= Beginning of Section =

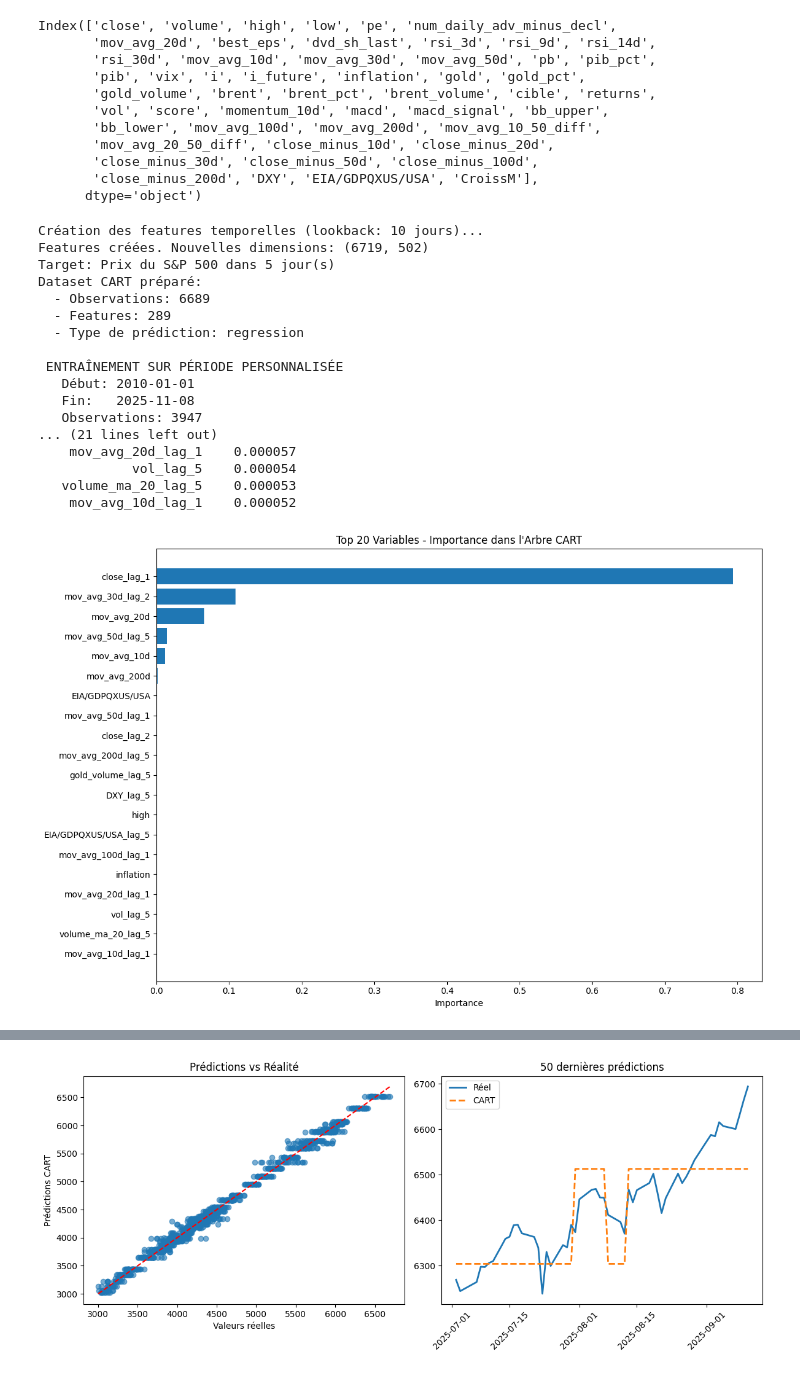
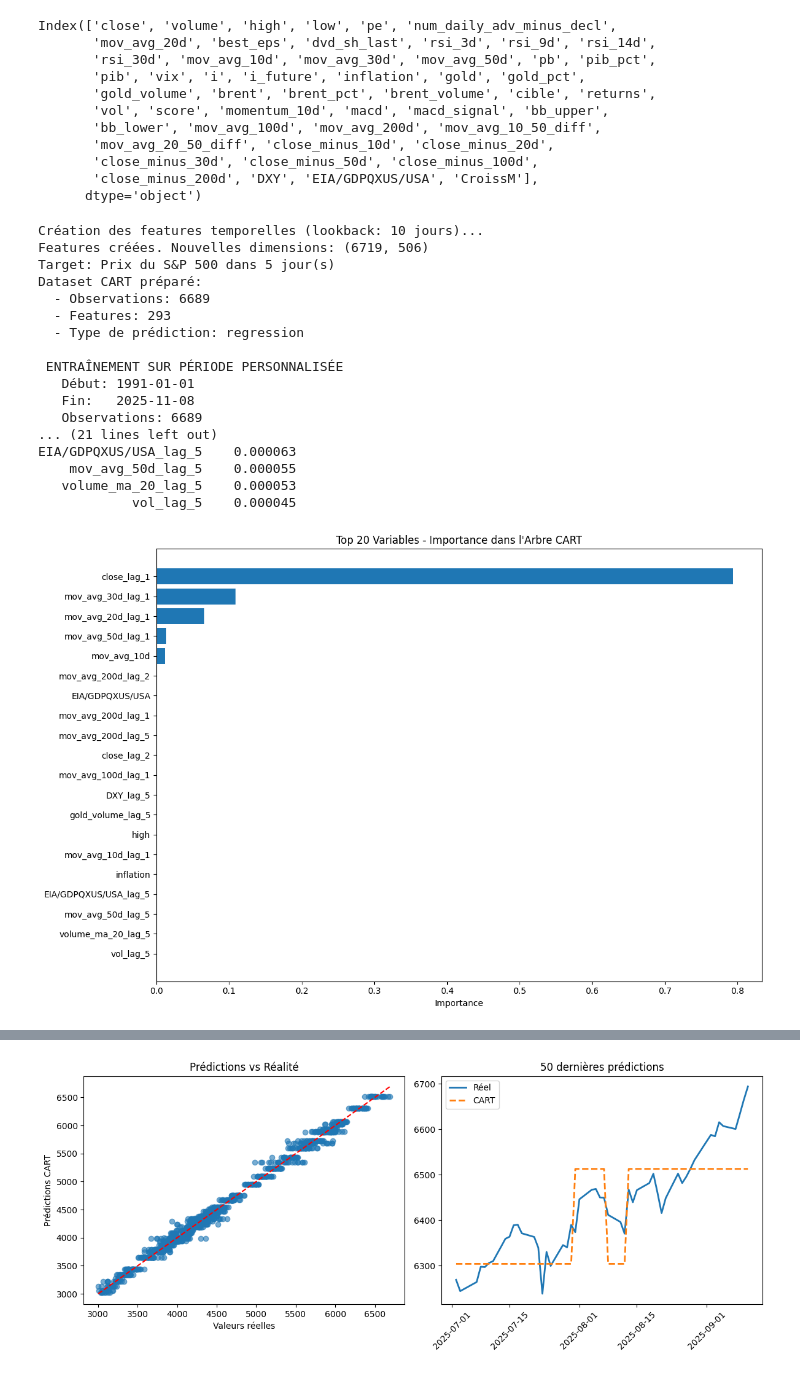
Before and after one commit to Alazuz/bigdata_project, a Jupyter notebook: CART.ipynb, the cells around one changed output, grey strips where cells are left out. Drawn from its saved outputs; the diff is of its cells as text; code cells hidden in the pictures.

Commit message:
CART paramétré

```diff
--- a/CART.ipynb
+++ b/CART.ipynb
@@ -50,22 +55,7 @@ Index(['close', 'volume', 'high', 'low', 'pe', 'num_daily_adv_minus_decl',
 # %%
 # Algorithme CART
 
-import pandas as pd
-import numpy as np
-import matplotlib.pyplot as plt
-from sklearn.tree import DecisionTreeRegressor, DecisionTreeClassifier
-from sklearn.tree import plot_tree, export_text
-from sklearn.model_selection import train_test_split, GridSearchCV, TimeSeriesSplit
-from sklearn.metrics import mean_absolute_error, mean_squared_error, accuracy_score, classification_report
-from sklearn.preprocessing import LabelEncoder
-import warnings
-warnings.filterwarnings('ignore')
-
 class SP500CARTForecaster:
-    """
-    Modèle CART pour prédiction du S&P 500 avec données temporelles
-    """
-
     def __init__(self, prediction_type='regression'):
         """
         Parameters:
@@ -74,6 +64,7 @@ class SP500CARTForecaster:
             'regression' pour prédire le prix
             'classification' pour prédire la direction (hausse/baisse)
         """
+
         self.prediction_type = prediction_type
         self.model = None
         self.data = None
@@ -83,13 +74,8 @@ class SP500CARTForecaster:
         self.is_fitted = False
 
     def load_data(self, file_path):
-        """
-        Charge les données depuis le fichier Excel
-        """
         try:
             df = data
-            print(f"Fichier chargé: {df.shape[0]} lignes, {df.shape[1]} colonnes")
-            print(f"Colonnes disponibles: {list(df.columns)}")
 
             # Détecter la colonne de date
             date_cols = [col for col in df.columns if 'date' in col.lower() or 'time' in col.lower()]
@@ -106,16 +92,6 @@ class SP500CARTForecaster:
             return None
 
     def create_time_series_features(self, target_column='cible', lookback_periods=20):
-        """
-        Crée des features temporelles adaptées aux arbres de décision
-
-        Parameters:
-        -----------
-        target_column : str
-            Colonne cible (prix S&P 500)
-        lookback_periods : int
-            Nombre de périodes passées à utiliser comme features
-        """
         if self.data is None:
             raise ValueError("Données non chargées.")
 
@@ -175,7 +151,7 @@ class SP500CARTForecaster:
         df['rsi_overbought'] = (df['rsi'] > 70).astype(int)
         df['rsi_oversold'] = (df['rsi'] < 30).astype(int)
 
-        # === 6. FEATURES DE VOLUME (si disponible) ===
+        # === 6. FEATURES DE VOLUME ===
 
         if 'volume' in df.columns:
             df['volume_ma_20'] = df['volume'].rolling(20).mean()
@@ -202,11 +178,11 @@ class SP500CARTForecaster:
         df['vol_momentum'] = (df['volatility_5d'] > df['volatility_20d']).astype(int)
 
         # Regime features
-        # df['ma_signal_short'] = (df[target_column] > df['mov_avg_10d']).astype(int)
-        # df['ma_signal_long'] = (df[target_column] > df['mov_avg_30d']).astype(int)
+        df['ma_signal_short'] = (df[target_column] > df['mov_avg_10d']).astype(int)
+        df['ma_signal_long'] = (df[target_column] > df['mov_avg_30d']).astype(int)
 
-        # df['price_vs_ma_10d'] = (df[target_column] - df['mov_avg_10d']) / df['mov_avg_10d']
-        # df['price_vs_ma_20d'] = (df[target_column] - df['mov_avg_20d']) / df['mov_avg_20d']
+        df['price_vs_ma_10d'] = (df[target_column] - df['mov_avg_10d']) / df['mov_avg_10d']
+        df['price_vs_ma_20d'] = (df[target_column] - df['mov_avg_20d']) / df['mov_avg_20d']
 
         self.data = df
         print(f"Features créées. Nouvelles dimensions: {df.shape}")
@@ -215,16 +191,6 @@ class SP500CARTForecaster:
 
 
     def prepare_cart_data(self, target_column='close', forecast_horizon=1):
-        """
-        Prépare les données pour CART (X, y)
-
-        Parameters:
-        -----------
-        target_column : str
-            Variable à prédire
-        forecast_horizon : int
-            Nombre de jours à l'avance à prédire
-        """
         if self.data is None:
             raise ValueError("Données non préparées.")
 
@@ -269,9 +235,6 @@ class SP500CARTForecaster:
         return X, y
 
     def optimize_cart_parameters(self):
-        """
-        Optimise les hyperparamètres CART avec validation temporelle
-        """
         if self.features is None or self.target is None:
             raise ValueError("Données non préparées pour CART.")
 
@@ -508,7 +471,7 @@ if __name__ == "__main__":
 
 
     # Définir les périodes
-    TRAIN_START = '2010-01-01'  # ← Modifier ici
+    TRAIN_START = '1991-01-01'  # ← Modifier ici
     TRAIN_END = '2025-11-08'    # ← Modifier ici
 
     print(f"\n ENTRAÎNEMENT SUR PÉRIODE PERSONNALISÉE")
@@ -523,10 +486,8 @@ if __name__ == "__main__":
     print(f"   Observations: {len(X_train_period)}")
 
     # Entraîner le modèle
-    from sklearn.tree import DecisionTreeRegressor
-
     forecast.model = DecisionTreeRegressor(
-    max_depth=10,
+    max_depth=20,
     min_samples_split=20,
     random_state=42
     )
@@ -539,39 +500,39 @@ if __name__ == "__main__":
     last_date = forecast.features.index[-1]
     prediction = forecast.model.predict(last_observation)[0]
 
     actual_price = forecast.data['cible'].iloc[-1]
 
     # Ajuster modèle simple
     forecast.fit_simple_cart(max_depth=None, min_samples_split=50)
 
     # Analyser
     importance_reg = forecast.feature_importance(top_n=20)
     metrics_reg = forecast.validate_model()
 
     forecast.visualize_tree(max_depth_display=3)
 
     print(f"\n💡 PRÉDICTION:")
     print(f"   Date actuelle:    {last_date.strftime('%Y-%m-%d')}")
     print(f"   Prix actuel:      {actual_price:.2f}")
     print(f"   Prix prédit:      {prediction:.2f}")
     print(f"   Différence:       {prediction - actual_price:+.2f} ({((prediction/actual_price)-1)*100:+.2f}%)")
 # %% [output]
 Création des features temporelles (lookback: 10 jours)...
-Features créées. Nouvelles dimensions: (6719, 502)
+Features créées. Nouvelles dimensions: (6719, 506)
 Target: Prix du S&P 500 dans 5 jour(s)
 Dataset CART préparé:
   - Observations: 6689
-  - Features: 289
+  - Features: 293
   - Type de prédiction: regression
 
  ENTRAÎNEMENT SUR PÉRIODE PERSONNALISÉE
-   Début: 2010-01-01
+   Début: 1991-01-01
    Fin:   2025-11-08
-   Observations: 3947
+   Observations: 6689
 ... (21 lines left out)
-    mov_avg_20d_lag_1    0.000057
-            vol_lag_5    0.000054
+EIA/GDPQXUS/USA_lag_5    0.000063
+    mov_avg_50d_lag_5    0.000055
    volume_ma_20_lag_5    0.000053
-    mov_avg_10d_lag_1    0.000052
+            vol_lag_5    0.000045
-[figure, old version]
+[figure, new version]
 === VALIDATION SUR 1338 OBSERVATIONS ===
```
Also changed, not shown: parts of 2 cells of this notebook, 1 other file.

= End of Section =
= Beginning of Section =

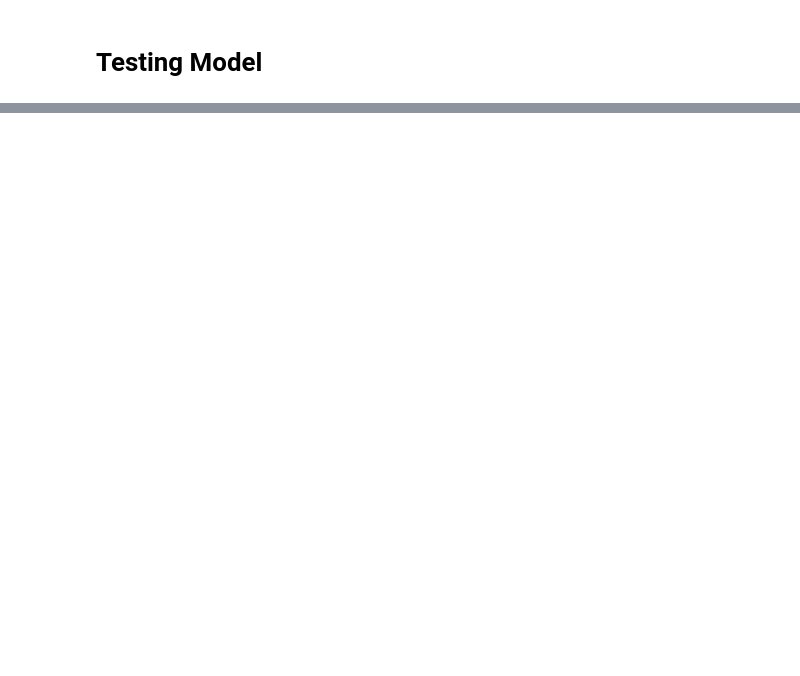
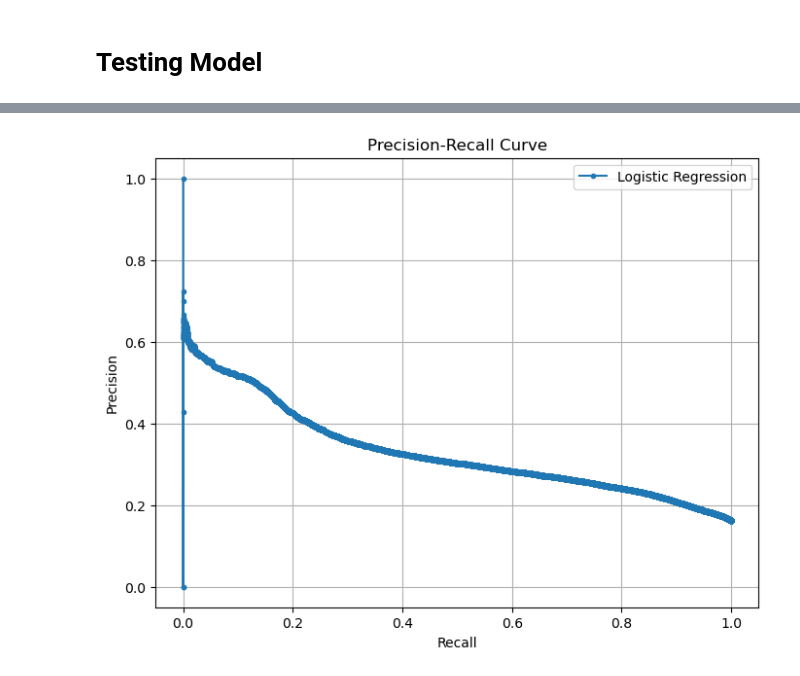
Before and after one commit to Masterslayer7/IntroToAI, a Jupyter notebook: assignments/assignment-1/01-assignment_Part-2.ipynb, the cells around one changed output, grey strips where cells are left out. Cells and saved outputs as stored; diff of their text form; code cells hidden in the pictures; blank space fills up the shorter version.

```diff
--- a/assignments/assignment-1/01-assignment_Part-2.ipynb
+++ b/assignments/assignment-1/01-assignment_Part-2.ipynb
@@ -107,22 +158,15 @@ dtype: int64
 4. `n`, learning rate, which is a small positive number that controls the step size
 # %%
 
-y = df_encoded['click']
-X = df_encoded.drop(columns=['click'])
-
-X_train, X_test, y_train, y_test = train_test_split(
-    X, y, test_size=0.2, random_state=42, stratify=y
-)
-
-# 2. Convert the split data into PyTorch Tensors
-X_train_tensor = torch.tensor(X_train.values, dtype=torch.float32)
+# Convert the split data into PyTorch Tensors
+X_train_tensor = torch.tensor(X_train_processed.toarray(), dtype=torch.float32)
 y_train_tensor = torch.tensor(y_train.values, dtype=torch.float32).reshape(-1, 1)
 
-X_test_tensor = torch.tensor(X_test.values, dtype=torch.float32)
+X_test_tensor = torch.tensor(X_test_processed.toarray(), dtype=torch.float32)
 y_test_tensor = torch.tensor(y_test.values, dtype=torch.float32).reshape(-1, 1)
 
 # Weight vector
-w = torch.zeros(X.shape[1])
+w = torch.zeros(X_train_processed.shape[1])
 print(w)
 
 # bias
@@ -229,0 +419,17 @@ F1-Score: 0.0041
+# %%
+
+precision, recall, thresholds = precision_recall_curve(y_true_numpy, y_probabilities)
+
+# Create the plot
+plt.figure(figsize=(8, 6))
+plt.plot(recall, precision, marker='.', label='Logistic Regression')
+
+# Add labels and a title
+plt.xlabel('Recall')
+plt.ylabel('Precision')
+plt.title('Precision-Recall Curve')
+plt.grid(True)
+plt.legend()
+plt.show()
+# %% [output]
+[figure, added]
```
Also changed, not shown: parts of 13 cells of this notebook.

= End of Section =

▸ TRY IT: Report how many lines of the records above contain the word "cible", and give only that number.

▸ TASK ANSWER: 3